EDLUT_CEREBELLUM.exe is launched.

Then, using a Windows O.S. (32bit or 64bit) you can simply execute the
file EDLUT3.exe and choose in the prompt the protocol you want to test
(1: ISI = 200 ms, 2: ISI = 300 ms, 3: ISI = 400 ms).

 Files included in this zip:

The following files are included:

- EDLUT_CEREBELLUM.exe: the EDLUT-based cerebellar simulator used for
  the three simulations.

- EBCC_200ms_ANALYSIS.m: Matlab script to analyze the results from the
  EDLUT output files (they will be saved in the sub-folder
  /SAVED_FILES) for the protocol with ISI = 200ms. It show the raster
  plots of MF, PC, DCN and IO, the firing rate plots in 2D and 3D, the
  CR percentage evaluation and the weights modification at the level
  of PF-PC synapses.
- net.cfg: The network description files for EDLUT simulator.
- weights.dat: The initial synaptic weights file of the three

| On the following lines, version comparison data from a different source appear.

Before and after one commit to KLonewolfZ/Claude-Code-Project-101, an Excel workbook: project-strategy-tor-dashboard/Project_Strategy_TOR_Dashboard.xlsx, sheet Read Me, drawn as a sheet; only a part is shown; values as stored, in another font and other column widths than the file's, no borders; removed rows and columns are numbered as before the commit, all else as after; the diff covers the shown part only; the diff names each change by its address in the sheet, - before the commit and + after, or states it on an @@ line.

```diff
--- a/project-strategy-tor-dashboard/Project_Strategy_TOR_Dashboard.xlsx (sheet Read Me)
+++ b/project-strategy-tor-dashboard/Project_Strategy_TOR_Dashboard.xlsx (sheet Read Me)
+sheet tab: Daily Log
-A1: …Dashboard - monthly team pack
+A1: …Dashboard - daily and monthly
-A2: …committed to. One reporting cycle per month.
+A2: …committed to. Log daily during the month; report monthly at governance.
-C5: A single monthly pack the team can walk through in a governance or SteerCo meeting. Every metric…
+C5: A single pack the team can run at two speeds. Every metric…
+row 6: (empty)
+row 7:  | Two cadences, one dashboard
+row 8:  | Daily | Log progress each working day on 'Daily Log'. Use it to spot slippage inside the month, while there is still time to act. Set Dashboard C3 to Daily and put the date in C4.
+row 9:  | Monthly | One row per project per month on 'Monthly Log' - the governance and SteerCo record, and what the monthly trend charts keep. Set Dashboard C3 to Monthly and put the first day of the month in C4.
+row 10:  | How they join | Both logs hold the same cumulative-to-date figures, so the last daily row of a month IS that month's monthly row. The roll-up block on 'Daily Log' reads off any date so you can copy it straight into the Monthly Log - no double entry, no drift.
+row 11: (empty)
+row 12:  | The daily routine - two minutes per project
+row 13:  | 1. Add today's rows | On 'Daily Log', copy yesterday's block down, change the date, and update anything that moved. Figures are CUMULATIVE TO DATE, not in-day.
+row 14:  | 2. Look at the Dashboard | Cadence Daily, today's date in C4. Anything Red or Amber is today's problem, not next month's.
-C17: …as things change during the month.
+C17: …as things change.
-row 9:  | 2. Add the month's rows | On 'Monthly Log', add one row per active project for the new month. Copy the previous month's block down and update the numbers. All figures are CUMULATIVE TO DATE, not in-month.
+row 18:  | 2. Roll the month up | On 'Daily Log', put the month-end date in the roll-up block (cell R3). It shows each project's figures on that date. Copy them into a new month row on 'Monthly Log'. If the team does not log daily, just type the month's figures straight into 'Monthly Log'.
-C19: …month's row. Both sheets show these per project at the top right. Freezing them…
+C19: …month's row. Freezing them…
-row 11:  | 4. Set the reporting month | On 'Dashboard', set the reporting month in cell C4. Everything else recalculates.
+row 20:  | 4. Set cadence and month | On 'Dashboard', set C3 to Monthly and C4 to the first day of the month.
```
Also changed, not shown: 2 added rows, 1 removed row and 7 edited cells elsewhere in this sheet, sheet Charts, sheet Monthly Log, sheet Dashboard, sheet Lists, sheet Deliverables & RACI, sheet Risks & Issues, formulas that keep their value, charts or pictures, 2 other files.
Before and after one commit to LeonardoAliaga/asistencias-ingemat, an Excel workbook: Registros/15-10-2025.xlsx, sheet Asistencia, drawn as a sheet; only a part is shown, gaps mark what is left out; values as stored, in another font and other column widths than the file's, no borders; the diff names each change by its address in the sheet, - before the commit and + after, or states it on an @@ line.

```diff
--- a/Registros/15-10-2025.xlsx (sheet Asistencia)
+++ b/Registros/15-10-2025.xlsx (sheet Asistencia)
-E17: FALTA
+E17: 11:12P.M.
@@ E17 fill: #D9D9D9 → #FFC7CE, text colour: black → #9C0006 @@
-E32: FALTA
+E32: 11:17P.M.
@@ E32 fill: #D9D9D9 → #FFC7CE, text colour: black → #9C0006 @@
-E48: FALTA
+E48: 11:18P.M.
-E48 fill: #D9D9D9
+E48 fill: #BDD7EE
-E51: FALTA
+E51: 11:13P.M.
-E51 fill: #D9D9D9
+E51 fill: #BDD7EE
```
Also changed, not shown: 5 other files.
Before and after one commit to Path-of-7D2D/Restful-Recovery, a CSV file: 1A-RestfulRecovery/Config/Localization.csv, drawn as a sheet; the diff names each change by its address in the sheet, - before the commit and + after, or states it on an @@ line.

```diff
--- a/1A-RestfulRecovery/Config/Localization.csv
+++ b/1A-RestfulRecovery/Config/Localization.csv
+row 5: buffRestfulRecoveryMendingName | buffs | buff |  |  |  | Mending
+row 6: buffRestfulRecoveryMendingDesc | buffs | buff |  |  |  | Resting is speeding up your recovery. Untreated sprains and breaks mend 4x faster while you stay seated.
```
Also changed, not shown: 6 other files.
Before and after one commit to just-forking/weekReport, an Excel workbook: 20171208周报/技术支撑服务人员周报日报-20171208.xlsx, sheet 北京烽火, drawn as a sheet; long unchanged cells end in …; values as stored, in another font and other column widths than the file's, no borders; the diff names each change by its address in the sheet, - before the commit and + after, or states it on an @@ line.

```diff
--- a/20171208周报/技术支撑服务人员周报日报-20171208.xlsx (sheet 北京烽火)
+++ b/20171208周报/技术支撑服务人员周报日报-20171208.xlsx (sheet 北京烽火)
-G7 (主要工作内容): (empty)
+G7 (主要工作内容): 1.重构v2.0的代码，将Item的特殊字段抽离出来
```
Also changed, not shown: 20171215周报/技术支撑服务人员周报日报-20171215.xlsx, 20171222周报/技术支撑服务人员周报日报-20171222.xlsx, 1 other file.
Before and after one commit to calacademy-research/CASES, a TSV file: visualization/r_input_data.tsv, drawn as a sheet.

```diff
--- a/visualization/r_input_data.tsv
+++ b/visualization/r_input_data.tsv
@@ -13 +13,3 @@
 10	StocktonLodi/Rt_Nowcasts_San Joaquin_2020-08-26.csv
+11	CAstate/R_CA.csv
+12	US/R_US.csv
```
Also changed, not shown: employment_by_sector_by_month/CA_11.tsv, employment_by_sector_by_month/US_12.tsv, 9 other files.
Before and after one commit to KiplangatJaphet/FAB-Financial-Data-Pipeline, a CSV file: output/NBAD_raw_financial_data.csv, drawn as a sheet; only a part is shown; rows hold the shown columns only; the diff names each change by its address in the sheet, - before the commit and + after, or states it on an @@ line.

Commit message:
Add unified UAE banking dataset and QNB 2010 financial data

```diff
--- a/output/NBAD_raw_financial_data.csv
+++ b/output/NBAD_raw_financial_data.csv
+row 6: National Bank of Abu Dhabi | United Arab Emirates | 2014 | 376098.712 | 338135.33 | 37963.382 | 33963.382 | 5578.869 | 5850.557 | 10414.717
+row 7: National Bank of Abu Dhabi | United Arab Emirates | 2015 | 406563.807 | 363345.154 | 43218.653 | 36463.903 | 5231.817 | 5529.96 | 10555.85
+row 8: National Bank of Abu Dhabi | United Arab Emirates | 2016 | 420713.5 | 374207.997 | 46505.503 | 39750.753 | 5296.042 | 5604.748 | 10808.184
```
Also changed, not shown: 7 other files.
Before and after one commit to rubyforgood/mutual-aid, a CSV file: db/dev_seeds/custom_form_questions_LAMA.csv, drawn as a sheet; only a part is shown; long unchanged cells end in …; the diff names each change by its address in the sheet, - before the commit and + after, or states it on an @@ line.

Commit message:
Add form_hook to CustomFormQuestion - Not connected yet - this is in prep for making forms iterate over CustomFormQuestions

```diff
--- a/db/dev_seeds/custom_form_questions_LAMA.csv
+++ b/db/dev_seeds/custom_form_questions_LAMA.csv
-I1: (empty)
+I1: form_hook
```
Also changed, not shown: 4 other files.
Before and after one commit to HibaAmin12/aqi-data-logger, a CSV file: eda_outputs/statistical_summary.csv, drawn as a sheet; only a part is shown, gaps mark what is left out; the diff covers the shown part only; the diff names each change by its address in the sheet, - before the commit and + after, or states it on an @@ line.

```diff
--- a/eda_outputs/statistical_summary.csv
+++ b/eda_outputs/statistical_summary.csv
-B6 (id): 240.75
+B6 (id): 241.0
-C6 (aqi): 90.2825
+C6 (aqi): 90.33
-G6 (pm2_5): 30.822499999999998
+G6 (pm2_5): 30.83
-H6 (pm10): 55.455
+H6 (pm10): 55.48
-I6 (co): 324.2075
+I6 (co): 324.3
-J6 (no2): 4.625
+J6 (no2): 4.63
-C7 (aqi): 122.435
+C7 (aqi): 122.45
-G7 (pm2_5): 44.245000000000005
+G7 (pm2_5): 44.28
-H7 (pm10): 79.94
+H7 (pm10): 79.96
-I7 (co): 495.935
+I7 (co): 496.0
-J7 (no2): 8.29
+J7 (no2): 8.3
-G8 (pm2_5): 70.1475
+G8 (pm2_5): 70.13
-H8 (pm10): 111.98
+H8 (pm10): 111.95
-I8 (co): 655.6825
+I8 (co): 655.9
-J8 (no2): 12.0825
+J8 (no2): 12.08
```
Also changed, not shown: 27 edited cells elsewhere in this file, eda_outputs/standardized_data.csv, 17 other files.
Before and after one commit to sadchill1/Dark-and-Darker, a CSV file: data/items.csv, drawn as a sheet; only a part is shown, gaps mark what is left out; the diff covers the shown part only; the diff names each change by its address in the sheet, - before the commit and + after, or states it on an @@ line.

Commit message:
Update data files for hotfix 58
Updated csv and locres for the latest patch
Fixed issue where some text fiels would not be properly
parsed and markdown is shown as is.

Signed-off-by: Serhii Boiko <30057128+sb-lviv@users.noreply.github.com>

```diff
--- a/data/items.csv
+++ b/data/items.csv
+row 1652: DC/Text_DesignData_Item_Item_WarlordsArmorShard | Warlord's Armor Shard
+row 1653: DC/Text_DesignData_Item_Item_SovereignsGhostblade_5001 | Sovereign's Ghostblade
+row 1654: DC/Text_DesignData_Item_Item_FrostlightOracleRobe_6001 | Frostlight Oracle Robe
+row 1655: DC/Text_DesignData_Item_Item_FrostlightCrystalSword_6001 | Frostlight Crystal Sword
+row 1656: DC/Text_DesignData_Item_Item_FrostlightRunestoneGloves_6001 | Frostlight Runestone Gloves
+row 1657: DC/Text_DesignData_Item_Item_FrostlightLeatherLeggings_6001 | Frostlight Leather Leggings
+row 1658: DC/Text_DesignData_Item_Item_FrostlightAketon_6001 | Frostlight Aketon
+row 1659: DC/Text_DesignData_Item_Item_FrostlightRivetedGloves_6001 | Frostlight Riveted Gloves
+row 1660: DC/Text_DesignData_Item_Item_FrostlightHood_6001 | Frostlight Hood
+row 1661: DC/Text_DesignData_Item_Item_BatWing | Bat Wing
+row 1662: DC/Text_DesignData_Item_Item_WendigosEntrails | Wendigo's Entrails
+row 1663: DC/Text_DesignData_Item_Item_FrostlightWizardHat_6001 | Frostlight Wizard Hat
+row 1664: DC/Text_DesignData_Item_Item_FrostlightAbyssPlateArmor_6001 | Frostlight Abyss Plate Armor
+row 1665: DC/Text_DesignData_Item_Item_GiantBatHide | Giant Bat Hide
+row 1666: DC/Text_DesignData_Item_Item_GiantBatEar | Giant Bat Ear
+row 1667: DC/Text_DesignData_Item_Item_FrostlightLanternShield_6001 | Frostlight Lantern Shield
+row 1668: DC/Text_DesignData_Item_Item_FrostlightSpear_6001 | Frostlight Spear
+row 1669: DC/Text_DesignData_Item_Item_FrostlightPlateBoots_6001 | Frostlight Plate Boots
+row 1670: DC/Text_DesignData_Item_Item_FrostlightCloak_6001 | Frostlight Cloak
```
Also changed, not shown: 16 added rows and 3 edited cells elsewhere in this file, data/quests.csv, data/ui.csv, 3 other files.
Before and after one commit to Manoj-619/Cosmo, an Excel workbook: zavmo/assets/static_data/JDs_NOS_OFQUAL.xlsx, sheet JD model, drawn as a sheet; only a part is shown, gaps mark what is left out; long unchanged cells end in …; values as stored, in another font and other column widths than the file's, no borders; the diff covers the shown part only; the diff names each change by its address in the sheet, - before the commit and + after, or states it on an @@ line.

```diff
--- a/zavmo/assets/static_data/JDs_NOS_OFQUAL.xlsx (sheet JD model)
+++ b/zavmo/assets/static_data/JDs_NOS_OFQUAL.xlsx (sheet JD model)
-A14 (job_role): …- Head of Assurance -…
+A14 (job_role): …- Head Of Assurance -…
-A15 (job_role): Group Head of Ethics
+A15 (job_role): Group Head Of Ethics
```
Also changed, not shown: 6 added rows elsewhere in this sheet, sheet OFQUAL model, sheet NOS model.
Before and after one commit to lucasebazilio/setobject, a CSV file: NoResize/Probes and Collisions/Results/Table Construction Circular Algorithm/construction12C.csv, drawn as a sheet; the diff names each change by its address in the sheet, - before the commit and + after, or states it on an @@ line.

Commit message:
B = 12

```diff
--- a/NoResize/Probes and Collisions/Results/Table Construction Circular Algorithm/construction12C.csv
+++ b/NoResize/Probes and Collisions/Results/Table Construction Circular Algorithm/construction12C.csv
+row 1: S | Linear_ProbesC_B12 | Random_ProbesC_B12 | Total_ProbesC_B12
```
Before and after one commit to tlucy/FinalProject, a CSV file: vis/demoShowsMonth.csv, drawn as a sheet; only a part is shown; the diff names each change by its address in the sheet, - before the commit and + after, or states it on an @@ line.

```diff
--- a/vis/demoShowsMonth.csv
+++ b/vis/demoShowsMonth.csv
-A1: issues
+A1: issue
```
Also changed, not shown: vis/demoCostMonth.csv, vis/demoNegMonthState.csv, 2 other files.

These model files were supplied by Alberto Antonietti. If you have any
question/comments/feedback, please send me an email to